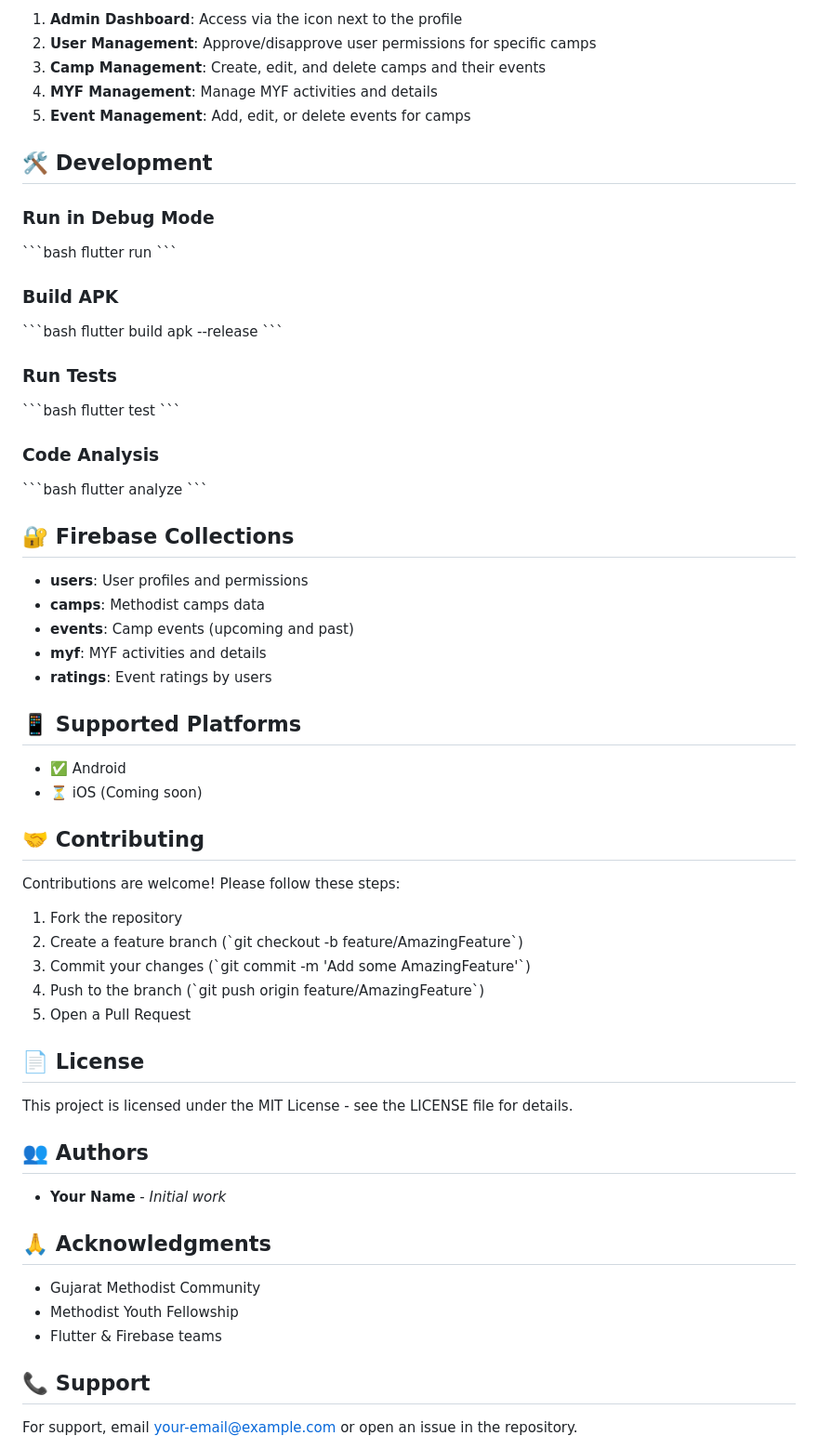
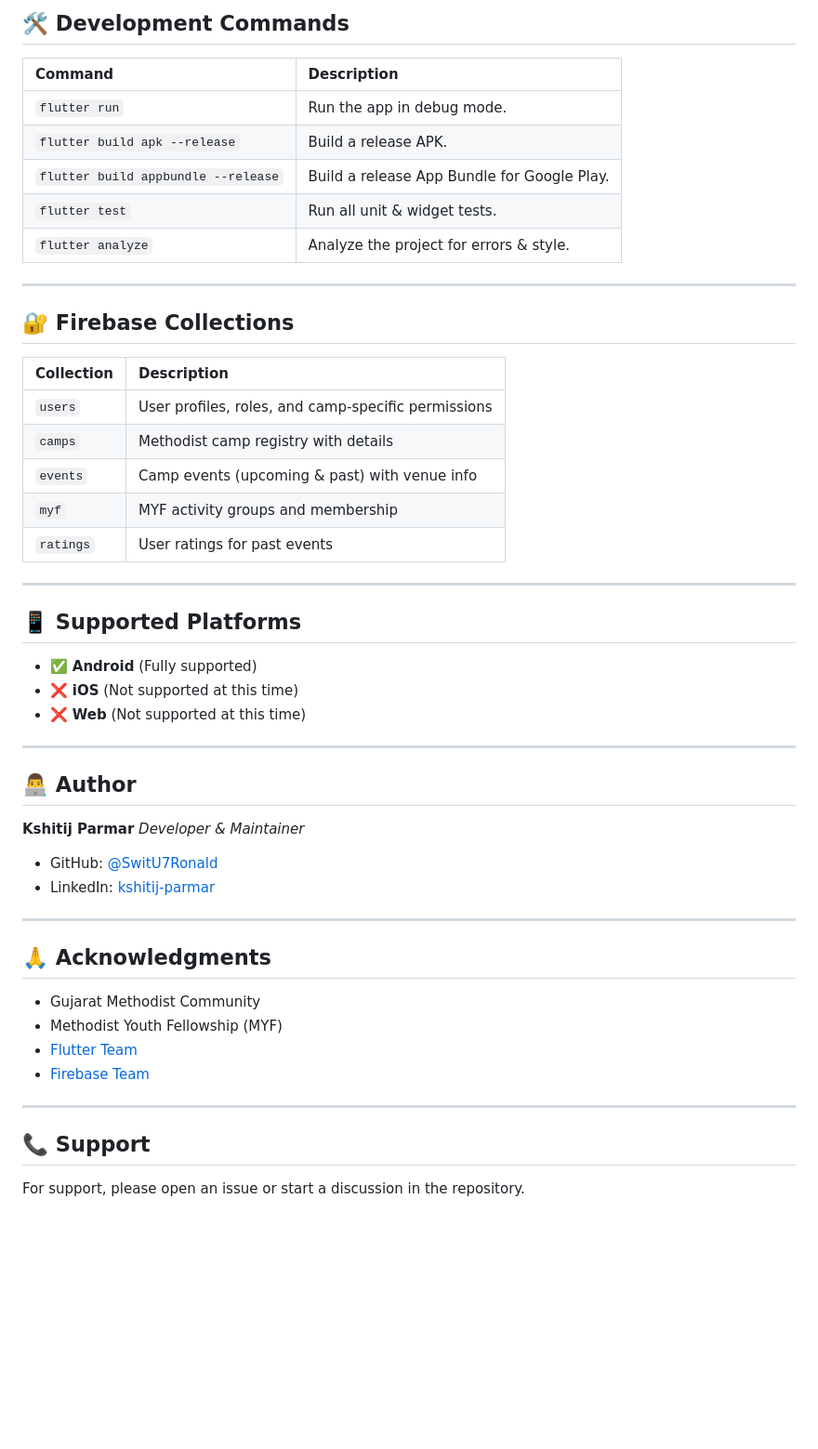
Before and after one commit to SwitU7Ronald/myf_connect, a Markdown page: README.md, the part around the change printed below. Shown: that part at 93% size. GitHub-like rendering; blank space fills up the shorter version.

```diff
--- a/README.md
+++ b/README.md
@@ -93,70 +164,56 @@ lib/
 
-1. **Admin Dashboard**: Access via the icon next to the profile
-2. **User Management**: Approve/disapprove user permissions for specific camps
-3. **Camp Management**: Create, edit, and delete camps and their events
-4. **MYF Management**: Manage MYF activities and details
-5. **Event Management**: Add, edit, or delete events for camps
+## 🛠️ Development Commands
 
-## 🛠️ Development
+| Command | Description |
+| :--- | :--- |
+| `flutter run` | Run the app in debug mode. |
+| `flutter build apk --release` | Build a release APK. |
+| `flutter build appbundle --release` | Build a release App Bundle for Google Play. |
+| `flutter test` | Run all unit & widget tests. |
+| `flutter analyze` | Analyze the project for errors & style. |
 
-### Run in Debug Mode
-\`\`\`bash
-flutter run
-\`\`\`
-
-### Build APK
-\`\`\`bash
-flutter build apk --release
-\`\`\`
-
-### Run Tests
-\`\`\`bash
-flutter test
-\`\`\`
-
-### Code Analysis
-\`\`\`bash
-flutter analyze
-\`\`\`
+-----
 
 ## 🔐 Firebase Collections
 
-- **users**: User profiles and permissions
-- **camps**: Methodist camps data
-- **events**: Camp events (upcoming and past)
-- **myf**: MYF activities and details
-- **ratings**: Event ratings by users
+| Collection | Description |
+| :--- | :--- |
+| `users` | User profiles, roles, and camp-specific permissions |
+| `camps` | Methodist camp registry with details |
+| `events` | Camp events (upcoming & past) with venue info |
+| `myf` | MYF activity groups and membership |
+| `ratings` | User ratings for past events |
+
+-----
 
 ## 📱 Supported Platforms
 
-- ✅ Android
-- ⏳ iOS (Coming soon)
+  - ✅ **Android** (Fully supported)
+  - ❌ **iOS** (Not supported at this time)
+  - ❌ **Web** (Not supported at this time)
 
-## 🤝 Contributing
+-----
 
-Contributions are welcome! Please follow these steps:
+## 👨‍💻 Author
 
-1. Fork the repository
-2. Create a feature branch (\`git checkout -b feature/AmazingFeature\`)
-3. Commit your changes (\`git commit -m 'Add some AmazingFeature'\`)
-4. Push to the branch (\`git push origin feature/AmazingFeature\`)
-5. Open a Pull Request
+**Kshitij Parmar**
+*Developer & Maintainer*
 
-## 📄 License
+  - GitHub: [@SwitU7Ronald](https://github.com/SwitU7Ronald)
+  - LinkedIn: [kshitij-parmar](https://www.linkedin.com/in/kshitij-parmar)
 
-This project is licensed under the MIT License - see the LICENSE file for details.
-
-## 👥 Authors
-
-- **Your Name** - *Initial work*
+-----
 
 ## 🙏 Acknowledgments
 
-- Gujarat Methodist Community
-- Methodist Youth Fellowship
-- Flutter & Firebase teams
+  - Gujarat Methodist Community
+  - Methodist Youth Fellowship (MYF)
+  - [Flutter Team](https://flutter.dev)
+  - [Firebase Team](https://firebase.google.com)
+
+-----
 
 ## 📞 Support
 
-For support, email your-email@example.com or open an issue in the repository.
+For support, please open an issue or start a discussion in the repository.
 
```
Also changed, not shown: other parts of README.md (+139 -69 lines).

▸ **Required action**
Write out the data above precisely. Pictures stay out.

▸ **The completed task**
Before and after one commit to SwitU7Ronald/myf_connect, a Markdown page: README.md, the part around the change printed below. Shown: that part at 93% size. GitHub-like rendering; blank space fills up the shorter version.

```diff
--- a/README.md
+++ b/README.md
@@ -93,70 +164,56 @@ lib/
 
-1. **Admin Dashboard**: Access via the icon next to the profile
-2. **User Management**: Approve/disapprove user permissions for specific camps
-3. **Camp Management**: Create, edit, and delete camps and their events
-4. **MYF Management**: Manage MYF activities and details
-5. **Event Management**: Add, edit, or delete events for camps
+## 🛠️ Development Commands
 
-## 🛠️ Development
+| Command | Description |
+| :--- | :--- |
+| `flutter run` | Run the app in debug mode. |
+| `flutter build apk --release` | Build a release APK. |
+| `flutter build appbundle --release` | Build a release App Bundle for Google Play. |
+| `flutter test` | Run all unit & widget tests. |
+| `flutter analyze` | Analyze the project for errors & style. |
 
-### Run in Debug Mode
-\`\`\`bash
-flutter run
-\`\`\`
-
-### Build APK
-\`\`\`bash
-flutter build apk --release
-\`\`\`
-
-### Run Tests
-\`\`\`bash
-flutter test
-\`\`\`
-
-### Code Analysis
-\`\`\`bash
-flutter analyze
-\`\`\`
+-----
 
 ## 🔐 Firebase Collections
 
-- **users**: User profiles and permissions
-- **camps**: Methodist camps data
-- **events**: Camp events (upcoming and past)
-- **myf**: MYF activities and details
-- **ratings**: Event ratings by users
+| Collection | Description |
+| :--- | :--- |
+| `users` | User profiles, roles, and camp-specific permissions |
+| `camps` | Methodist camp registry with details |
+| `events` | Camp events (upcoming & past) with venue info |
+| `myf` | MYF activity groups and membership |
+| `ratings` | User ratings for past events |
+
+-----
 
 ## 📱 Supported Platforms
 
-- ✅ Android
-- ⏳ iOS (Coming soon)
+  - ✅ **Android** (Fully supported)
+  - ❌ **iOS** (Not supported at this time)
+  - ❌ **Web** (Not supported at this time)
 
-## 🤝 Contributing
+-----
 
-Contributions are welcome! Please follow these steps:
+## 👨‍💻 Author
 
-1. Fork the repository
-2. Create a feature branch (\`git checkout -b feature/AmazingFeature\`)
-3. Commit your changes (\`git commit -m 'Add some AmazingFeature'\`)
-4. Push to the branch (\`git push origin feature/AmazingFeature\`)
-5. Open a Pull Request
+**Kshitij Parmar**
+*Developer & Maintainer*
 
-## 📄 License
+  - GitHub: [@SwitU7Ronald](https://github.com/SwitU7Ronald)
+  - LinkedIn: [kshitij-parmar](https://www.linkedin.com/in/kshitij-parmar)
 
-This project is licensed under the MIT License - see the LICENSE file for details.
-
-## 👥 Authors
-
-- **Your Name** - *Initial work*
+-----
 
 ## 🙏 Acknowledgments
 
-- Gujarat Methodist Community
-- Methodist Youth Fellowship
-- Flutter & Firebase teams
+  - Gujarat Methodist Community
+  - Methodist Youth Fellowship (MYF)
+  - [Flutter Team](https://flutter.dev)
+  - [Firebase Team](https://firebase.google.com)
+
+-----
 
 ## 📞 Support
 
-For support, email your-email@example.com or open an issue in the repository.
+For support, please open an issue or start a discussion in the repository.
 
```
Also changed, not shown: other parts of README.md (+139 -69 lines).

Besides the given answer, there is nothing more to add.